**Excerpts from a dataset**.
= Beginning of Section =

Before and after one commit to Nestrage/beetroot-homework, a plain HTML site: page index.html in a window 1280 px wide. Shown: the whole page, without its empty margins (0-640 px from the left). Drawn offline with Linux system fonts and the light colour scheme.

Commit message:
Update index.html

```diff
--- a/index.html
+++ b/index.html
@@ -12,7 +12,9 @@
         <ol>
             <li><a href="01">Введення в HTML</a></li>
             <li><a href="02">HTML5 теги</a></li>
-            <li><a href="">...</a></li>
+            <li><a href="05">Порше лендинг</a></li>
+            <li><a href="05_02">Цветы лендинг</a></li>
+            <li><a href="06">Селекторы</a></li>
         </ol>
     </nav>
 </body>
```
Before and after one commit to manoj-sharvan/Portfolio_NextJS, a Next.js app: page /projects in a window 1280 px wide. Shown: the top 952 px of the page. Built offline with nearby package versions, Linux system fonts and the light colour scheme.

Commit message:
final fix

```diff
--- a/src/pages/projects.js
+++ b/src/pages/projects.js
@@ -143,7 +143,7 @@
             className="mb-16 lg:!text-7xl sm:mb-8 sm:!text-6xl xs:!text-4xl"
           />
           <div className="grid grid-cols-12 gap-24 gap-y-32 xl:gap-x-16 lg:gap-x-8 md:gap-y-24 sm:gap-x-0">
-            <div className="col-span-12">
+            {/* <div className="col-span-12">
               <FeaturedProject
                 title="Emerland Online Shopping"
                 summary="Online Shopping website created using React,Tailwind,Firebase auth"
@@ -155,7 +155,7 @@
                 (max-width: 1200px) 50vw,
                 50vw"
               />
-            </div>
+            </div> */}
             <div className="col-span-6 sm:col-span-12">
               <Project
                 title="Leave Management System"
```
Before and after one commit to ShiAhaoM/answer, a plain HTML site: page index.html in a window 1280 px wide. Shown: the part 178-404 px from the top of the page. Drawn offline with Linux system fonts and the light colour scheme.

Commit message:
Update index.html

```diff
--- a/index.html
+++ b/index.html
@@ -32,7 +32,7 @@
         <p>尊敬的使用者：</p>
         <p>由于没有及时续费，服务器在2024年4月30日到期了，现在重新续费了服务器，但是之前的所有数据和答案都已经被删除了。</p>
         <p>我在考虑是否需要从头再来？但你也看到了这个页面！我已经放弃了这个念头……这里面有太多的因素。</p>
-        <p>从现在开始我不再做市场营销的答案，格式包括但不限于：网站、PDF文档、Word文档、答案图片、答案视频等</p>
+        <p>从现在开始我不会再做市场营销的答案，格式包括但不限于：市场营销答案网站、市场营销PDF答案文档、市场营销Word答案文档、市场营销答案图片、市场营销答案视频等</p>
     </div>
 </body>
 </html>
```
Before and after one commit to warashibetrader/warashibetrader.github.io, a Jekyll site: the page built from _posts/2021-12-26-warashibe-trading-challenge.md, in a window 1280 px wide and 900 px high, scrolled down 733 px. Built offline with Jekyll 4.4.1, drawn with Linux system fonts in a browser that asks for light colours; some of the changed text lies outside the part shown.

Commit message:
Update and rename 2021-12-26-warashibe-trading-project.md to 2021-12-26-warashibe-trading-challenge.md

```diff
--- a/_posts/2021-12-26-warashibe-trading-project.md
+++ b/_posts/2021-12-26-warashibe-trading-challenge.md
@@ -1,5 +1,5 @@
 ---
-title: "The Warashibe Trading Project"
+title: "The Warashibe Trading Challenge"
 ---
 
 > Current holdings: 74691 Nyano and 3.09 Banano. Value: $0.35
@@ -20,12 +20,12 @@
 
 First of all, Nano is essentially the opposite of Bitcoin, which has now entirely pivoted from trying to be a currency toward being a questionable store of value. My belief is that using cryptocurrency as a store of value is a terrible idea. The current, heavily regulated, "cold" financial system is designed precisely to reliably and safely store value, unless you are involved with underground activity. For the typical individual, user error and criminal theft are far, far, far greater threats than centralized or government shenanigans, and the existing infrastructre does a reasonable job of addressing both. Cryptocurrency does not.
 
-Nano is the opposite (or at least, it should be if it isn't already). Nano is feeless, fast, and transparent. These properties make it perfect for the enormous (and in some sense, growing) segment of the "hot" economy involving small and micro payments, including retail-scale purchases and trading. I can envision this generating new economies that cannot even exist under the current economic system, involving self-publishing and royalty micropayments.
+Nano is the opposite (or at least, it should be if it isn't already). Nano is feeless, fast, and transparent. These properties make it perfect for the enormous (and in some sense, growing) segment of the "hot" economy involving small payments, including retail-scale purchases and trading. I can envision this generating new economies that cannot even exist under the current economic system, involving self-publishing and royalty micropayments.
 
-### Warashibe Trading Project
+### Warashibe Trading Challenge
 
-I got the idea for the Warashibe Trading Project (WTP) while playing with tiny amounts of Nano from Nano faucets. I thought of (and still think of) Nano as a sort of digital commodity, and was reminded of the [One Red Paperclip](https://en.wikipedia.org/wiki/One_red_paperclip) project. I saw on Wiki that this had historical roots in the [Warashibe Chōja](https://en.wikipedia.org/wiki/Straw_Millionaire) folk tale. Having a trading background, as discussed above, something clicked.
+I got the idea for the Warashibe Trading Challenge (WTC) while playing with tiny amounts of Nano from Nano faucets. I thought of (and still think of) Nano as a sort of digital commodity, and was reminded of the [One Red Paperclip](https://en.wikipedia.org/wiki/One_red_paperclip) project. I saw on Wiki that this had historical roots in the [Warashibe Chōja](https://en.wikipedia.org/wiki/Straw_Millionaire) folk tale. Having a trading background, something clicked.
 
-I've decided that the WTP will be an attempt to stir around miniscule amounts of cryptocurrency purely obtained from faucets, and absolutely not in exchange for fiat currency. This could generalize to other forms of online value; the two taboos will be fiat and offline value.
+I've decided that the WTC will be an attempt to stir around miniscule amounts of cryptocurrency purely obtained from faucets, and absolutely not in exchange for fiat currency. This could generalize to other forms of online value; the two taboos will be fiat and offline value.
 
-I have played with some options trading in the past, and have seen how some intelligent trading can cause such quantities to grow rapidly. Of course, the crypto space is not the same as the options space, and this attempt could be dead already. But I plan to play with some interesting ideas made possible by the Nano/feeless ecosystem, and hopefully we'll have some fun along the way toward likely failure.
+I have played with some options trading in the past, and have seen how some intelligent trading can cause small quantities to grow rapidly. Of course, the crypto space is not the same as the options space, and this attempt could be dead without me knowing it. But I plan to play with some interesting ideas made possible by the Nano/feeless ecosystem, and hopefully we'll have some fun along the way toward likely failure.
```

= End of Section =

**What is being asked**. Set down each entry again, unchanged.

**Written answer**.
Before and after one commit to Nestrage/beetroot-homework, a plain HTML site: page index.html in a window 1280 px wide. Shown: the whole page, without its empty margins (0-640 px from the left). Drawn offline with Linux system fonts and the light colour scheme.

Commit message:
Update index.html

```diff
--- a/index.html
+++ b/index.html
@@ -12,7 +12,9 @@
         <ol>
             <li><a href="01">Введення в HTML</a></li>
             <li><a href="02">HTML5 теги</a></li>
-            <li><a href="">...</a></li>
+            <li><a href="05">Порше лендинг</a></li>
+            <li><a href="05_02">Цветы лендинг</a></li>
+            <li><a href="06">Селекторы</a></li>
         </ol>
     </nav>
 </body>
```
Before and after one commit to manoj-sharvan/Portfolio_NextJS, a Next.js app: page /projects in a window 1280 px wide. Shown: the top 952 px of the page. Built offline with nearby package versions, Linux system fonts and the light colour scheme.

Commit message:
final fix

```diff
--- a/src/pages/projects.js
+++ b/src/pages/projects.js
@@ -143,7 +143,7 @@
             className="mb-16 lg:!text-7xl sm:mb-8 sm:!text-6xl xs:!text-4xl"
           />
           <div className="grid grid-cols-12 gap-24 gap-y-32 xl:gap-x-16 lg:gap-x-8 md:gap-y-24 sm:gap-x-0">
-            <div className="col-span-12">
+            {/* <div className="col-span-12">
               <FeaturedProject
                 title="Emerland Online Shopping"
                 summary="Online Shopping website created using React,Tailwind,Firebase auth"
@@ -155,7 +155,7 @@
                 (max-width: 1200px) 50vw,
                 50vw"
               />
-            </div>
+            </div> */}
             <div className="col-span-6 sm:col-span-12">
               <Project
                 title="Leave Management System"
```
Before and after one commit to ShiAhaoM/answer, a plain HTML site: page index.html in a window 1280 px wide. Shown: the part 178-404 px from the top of the page. Drawn offline with Linux system fonts and the light colour scheme.

Commit message:
Update index.html

```diff
--- a/index.html
+++ b/index.html
@@ -32,7 +32,7 @@
         <p>尊敬的使用者：</p>
         <p>由于没有及时续费，服务器在2024年4月30日到期了，现在重新续费了服务器，但是之前的所有数据和答案都已经被删除了。</p>
         <p>我在考虑是否需要从头再来？但你也看到了这个页面！我已经放弃了这个念头……这里面有太多的因素。</p>
-        <p>从现在开始我不再做市场营销的答案，格式包括但不限于：网站、PDF文档、Word文档、答案图片、答案视频等</p>
+        <p>从现在开始我不会再做市场营销的答案，格式包括但不限于：市场营销答案网站、市场营销PDF答案文档、市场营销Word答案文档、市场营销答案图片、市场营销答案视频等</p>
     </div>
 </body>
 </html>
```
Before and after one commit to warashibetrader/warashibetrader.github.io, a Jekyll site: the page built from _posts/2021-12-26-warashibe-trading-challenge.md, in a window 1280 px wide and 900 px high, scrolled down 733 px. Built offline with Jekyll 4.4.1, drawn with Linux system fonts in a browser that asks for light colours; some of the changed text lies outside the part shown.

Commit message:
Update and rename 2021-12-26-warashibe-trading-project.md to 2021-12-26-warashibe-trading-challenge.md

```diff
--- a/_posts/2021-12-26-warashibe-trading-project.md
+++ b/_posts/2021-12-26-warashibe-trading-challenge.md
@@ -1,5 +1,5 @@
 ---
-title: "The Warashibe Trading Project"
+title: "The Warashibe Trading Challenge"
 ---
 
 > Current holdings: 74691 Nyano and 3.09 Banano. Value: $0.35
@@ -20,12 +20,12 @@
 
 First of all, Nano is essentially the opposite of Bitcoin, which has now entirely pivoted from trying to be a currency toward being a questionable store of value. My belief is that using cryptocurrency as a store of value is a terrible idea. The current, heavily regulated, "cold" financial system is designed precisely to reliably and safely store value, unless you are involved with underground activity. For the typical individual, user error and criminal theft are far, far, far greater threats than centralized or government shenanigans, and the existing infrastructre does a reasonable job of addressing both. Cryptocurrency does not.
 
-Nano is the opposite (or at least, it should be if it isn't already). Nano is feeless, fast, and transparent. These properties make it perfect for the enormous (and in some sense, growing) segment of the "hot" economy involving small and micro payments, including retail-scale purchases and trading. I can envision this generating new economies that cannot even exist under the current economic system, involving self-publishing and royalty micropayments.
+Nano is the opposite (or at least, it should be if it isn't already). Nano is feeless, fast, and transparent. These properties make it perfect for the enormous (and in some sense, growing) segment of the "hot" economy involving small payments, including retail-scale purchases and trading. I can envision this generating new economies that cannot even exist under the current economic system, involving self-publishing and royalty micropayments.
 
-### Warashibe Trading Project
+### Warashibe Trading Challenge
 
-I got the idea for the Warashibe Trading Project (WTP) while playing with tiny amounts of Nano from Nano faucets. I thought of (and still think of) Nano as a sort of digital commodity, and was reminded of the [One Red Paperclip](https://en.wikipedia.org/wiki/One_red_paperclip) project. I saw on Wiki that this had historical roots in the [Warashibe Chōja](https://en.wikipedia.org/wiki/Straw_Millionaire) folk tale. Having a trading background, as discussed above, something clicked.
+I got the idea for the Warashibe Trading Challenge (WTC) while playing with tiny amounts of Nano from Nano faucets. I thought of (and still think of) Nano as a sort of digital commodity, and was reminded of the [One Red Paperclip](https://en.wikipedia.org/wiki/One_red_paperclip) project. I saw on Wiki that this had historical roots in the [Warashibe Chōja](https://en.wikipedia.org/wiki/Straw_Millionaire) folk tale. Having a trading background, something clicked.
 
-I've decided that the WTP will be an attempt to stir around miniscule amounts of cryptocurrency purely obtained from faucets, and absolutely not in exchange for fiat currency. This could generalize to other forms of online value; the two taboos will be fiat and offline value.
+I've decided that the WTC will be an attempt to stir around miniscule amounts of cryptocurrency purely obtained from faucets, and absolutely not in exchange for fiat currency. This could generalize to other forms of online value; the two taboos will be fiat and offline value.
 
-I have played with some options trading in the past, and have seen how some intelligent trading can cause such quantities to grow rapidly. Of course, the crypto space is not the same as the options space, and this attempt could be dead already. But I plan to play with some interesting ideas made possible by the Nano/feeless ecosystem, and hopefully we'll have some fun along the way toward likely failure.
+I have played with some options trading in the past, and have seen how some intelligent trading can cause small quantities to grow rapidly. Of course, the crypto space is not the same as the options space, and this attempt could be dead without me knowing it. But I plan to play with some interesting ideas made possible by the Nano/feeless ecosystem, and hopefully we'll have some fun along the way toward likely failure.
```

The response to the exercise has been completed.